_Directions_. Would you give the listing back word for word once its pictures are removed?

_Data for analysis_.
◇ ◇ ◇ ◇

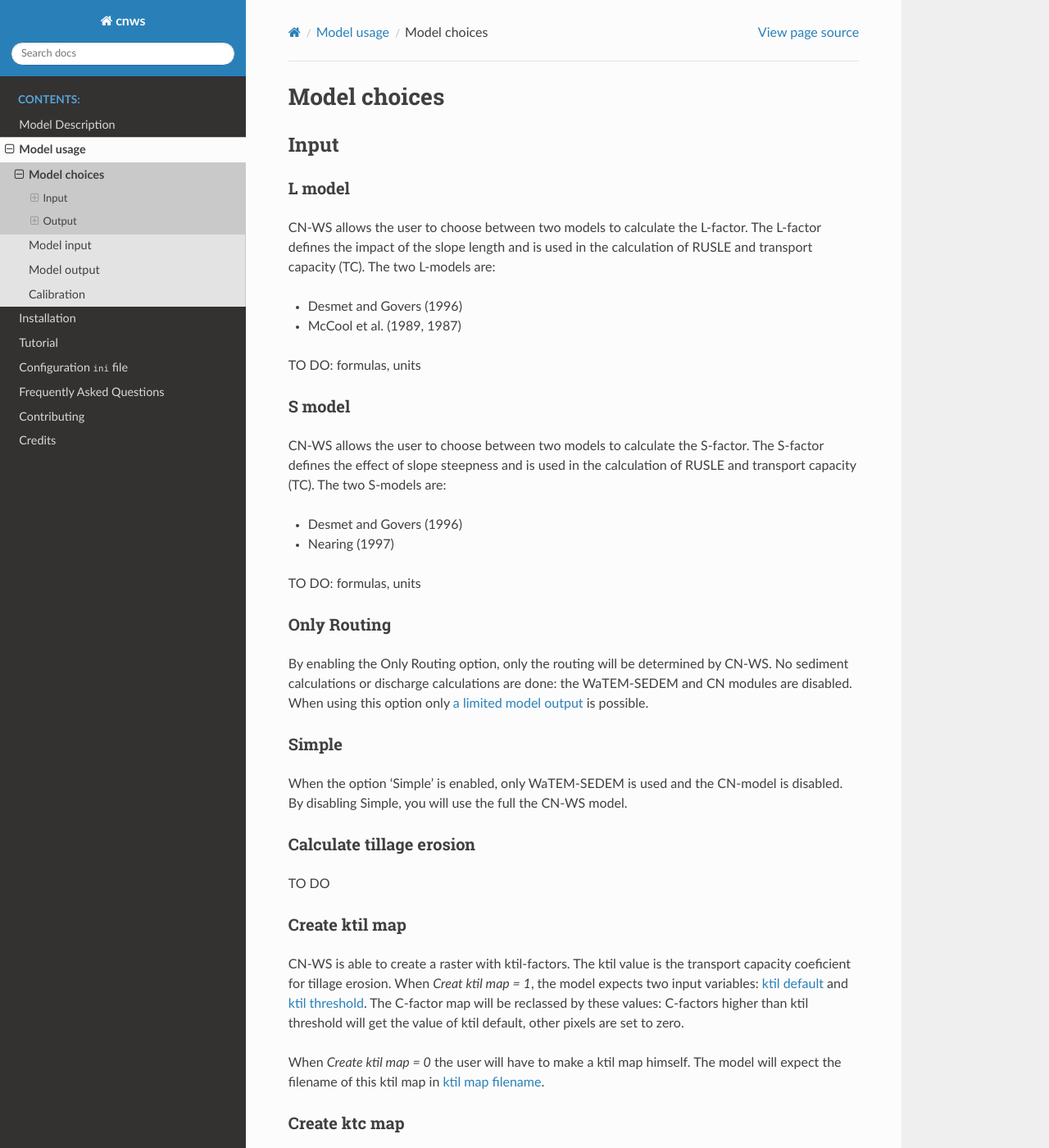
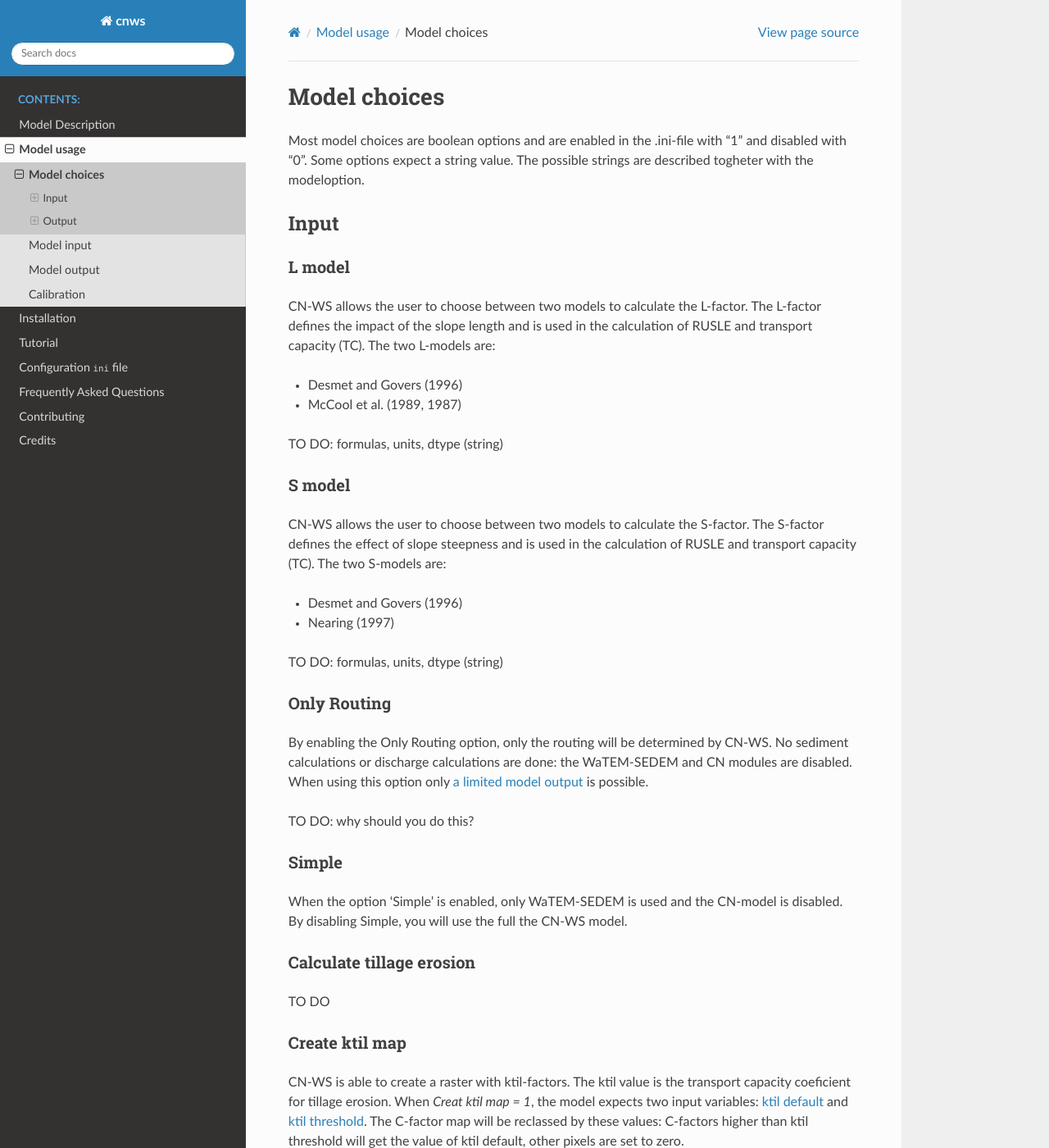
Before and after one commit to watem-sedem/watem-sedem, a Sphinx documentation site: the page built from docs/choices.rst, in a window 1280 px wide and 1400 px high. Shown: the whole window at 82% size. Built offline with Sphinx 7.4.7 and the Read the Docs theme 2.0.0, drawn with Linux system fonts in a browser that asks for light colours.

Commit message:
Adding info about format model choices

```diff
--- a/docs/choices.rst
+++ b/docs/choices.rst
@@ -1,6 +1,9 @@
 #############
 Model choices
 #############
+
+Most model choices are boolean options and are enabled in the .ini-file with "1" and disabled with "0". Some options expect a string value.
+The possible strings are described togheter with the modeloption.
 
 Input
 *****
@@ -14,7 +17,7 @@ in the calculation of RUSLE and transport capacity (TC). The two L-models are:
 * Desmet and Govers (1996)
 * McCool et al. (1989, 1987)
 
-TO DO: formulas, units
+TO DO: formulas, units, dtype (string)
 
 S model
 #######
@@ -25,13 +28,15 @@ in the calculation of RUSLE and transport capacity (TC). The two S-models are:
 * Desmet and Govers (1996)
 * Nearing (1997)
 
-TO DO: formulas, units
+TO DO: formulas, units, dtype (string)
 
 Only Routing
 ############
 
 By enabling the Only Routing option, only the routing will be determined by CN-WS. No sediment calculations or discharge calculations are done:
 the WaTEM-SEDEM and CN modules are disabled. When using this option only :ref:`a limited model output <onlyroutingoutput>` is possible.
+
+TO DO: why should you do this?
 
 .. _simple:
 
```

◇ ◇ ◇ ◇

_Result_.
Before and after one commit to watem-sedem/watem-sedem, a Sphinx documentation site: the page built from docs/choices.rst, in a window 1280 px wide and 1400 px high. Shown: the whole window at 82% size. Built offline with Sphinx 7.4.7 and the Read the Docs theme 2.0.0, drawn with Linux system fonts in a browser that asks for light colours.

Commit message:
Adding info about format model choices

```diff
--- a/docs/choices.rst
+++ b/docs/choices.rst
@@ -1,6 +1,9 @@
 #############
 Model choices
 #############
+
+Most model choices are boolean options and are enabled in the .ini-file with "1" and disabled with "0". Some options expect a string value.
+The possible strings are described togheter with the modeloption.
 
 Input
 *****
@@ -14,7 +17,7 @@ in the calculation of RUSLE and transport capacity (TC). The two L-models are:
 * Desmet and Govers (1996)
 * McCool et al. (1989, 1987)
 
-TO DO: formulas, units
+TO DO: formulas, units, dtype (string)
 
 S model
 #######
@@ -25,13 +28,15 @@ in the calculation of RUSLE and transport capacity (TC). The two S-models are:
 * Desmet and Govers (1996)
 * Nearing (1997)
 
-TO DO: formulas, units
+TO DO: formulas, units, dtype (string)
 
 Only Routing
 ############
 
 By enabling the Only Routing option, only the routing will be determined by CN-WS. No sediment calculations or discharge calculations are done:
 the WaTEM-SEDEM and CN modules are disabled. When using this option only :ref:`a limited model output <onlyroutingoutput>` is possible.
+
+TO DO: why should you do this?
 
 .. _simple:
 
```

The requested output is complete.